Cinemark 16, Hollywood Interquest, Kimball's Peak Three, Tinseltown
"Flying lets me move in three dimensions," she says early on. Well, so does standing on an escalator and scooching over to get out of someone else's way. But flying is supposed to be more exciting than standing on an escalator and scooching over to get out of someone else's way. So it's strange that first few stolid scenes of Amelia suggest otherwise.
She was the first woman to fly alone across the Atlantic Ocean, and later vanished from the Earth while endeavoring to be the first to fly entirely around it. Any movie about Amelia Earhart's life has a sort of public obligation to soar. Yet this one, in the beginning, at least, feels much more like being on that escalator, going down.
Director Mira Nair's steadily reverential biopic, with Hilary Swank in the title role, apparently seeks only to maintain a popular appreciation, and gently transfer it from one generation to the next. Sticking to the period of the middle 1930s, during which Earhart became a celebrity, it doesn't have much to add to the lore. But by necessity of movie convention, it does have much to subtract from the actual life.
Ron Bass and Anna Hamilton Phelan's script is said to derive from not one but two Earhart biographies (Susan Butler's East to the Dawn and Mary S. Lovell's The Sound of Wings), but such authorial thoroughness doesn't do much more for the movie than making it seem sometimes like a book report. We're allowed the framework of a few proverbial plot points, such as her courtship with publisher and promoter George Putnam (played by Richard Gere), her uneasiness with the endorsement deals that subsidized her adventures, and of course the various challenges of the flights themselves.
In one revealing scene, the young son (played by William Cuddy) of an airline-industry pioneer (played by Ewan McGregor) finds himself frightened by a room decorated with exaggerated jungle imagery, including many malevolently predatory animals. Earhart reassures the boy that she decorated the room that way on purpose, in order to confront her own fear.
Where and when this fear originated, or why and how it occurred to her to confront it with freaky wallpaper, is not information we are meant to know. But the boy is Gore Vidal, whose pugnacity later in life we are meant to know, and to credit at least in part to Earhart's influence.
The Earhart of Amelia is fully formed as a role model from the very first moment, and so she remains all the way through to the end (and beyond). All the film really does, dramatically, is observe and endorse her gracious resistance to being thwarted. It almost could get by as just a poster portrait alone.

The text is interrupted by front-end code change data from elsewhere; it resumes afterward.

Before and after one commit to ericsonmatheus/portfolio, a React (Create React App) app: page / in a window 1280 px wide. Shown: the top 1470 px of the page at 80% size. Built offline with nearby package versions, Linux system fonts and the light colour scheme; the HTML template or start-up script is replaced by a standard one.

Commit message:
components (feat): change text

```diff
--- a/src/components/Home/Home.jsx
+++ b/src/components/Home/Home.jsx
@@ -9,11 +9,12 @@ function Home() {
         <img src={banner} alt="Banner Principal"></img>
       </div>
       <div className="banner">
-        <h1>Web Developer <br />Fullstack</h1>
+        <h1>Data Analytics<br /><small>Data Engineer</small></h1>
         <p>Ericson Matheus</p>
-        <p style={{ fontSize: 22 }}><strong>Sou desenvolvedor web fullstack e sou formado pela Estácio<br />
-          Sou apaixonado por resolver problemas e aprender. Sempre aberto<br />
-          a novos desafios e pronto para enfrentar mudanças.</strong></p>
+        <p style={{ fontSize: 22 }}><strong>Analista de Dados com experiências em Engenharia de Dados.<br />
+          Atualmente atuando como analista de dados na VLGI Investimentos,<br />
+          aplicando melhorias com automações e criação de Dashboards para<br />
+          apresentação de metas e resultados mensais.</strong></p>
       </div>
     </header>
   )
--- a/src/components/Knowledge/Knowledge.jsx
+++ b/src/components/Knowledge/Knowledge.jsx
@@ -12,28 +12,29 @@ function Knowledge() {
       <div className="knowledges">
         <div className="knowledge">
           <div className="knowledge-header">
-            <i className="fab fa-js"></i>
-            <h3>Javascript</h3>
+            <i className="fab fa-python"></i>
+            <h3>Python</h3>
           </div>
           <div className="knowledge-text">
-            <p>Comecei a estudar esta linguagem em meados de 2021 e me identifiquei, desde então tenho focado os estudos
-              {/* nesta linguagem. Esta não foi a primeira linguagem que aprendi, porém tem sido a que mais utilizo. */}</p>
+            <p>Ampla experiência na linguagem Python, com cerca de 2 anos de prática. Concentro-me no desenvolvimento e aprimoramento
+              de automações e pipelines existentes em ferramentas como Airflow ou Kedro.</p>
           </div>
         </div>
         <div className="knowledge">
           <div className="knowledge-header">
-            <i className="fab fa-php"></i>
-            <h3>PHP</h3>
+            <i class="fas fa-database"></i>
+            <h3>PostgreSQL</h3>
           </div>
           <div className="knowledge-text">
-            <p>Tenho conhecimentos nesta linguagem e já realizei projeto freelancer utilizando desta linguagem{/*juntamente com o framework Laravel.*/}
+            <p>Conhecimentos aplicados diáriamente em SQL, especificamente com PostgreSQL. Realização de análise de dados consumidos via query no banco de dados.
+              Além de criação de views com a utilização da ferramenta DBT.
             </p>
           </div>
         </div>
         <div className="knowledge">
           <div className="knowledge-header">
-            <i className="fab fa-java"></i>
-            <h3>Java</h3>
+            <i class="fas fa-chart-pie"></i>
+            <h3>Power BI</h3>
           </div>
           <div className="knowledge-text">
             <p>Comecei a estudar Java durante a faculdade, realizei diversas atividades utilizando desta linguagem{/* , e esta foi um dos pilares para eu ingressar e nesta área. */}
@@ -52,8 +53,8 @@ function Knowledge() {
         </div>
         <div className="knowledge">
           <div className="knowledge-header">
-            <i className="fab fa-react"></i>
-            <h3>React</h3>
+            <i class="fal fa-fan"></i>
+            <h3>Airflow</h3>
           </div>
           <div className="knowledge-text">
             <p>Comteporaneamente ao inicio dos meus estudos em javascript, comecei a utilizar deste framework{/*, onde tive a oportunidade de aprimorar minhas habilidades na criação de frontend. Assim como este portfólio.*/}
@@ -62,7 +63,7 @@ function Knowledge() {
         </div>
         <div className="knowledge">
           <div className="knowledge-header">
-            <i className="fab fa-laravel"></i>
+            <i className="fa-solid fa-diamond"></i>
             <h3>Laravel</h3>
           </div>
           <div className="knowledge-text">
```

But then we'd miss out on a warm and winning and cleverly recessive performance from Swank, who manages to dispense advice like "Don't let anyone turn you around" without a trace of stridency, and to seem birdlike as much for her delicacy as for her acclimation to an airborne life. She moves very comfortably in three dimensions.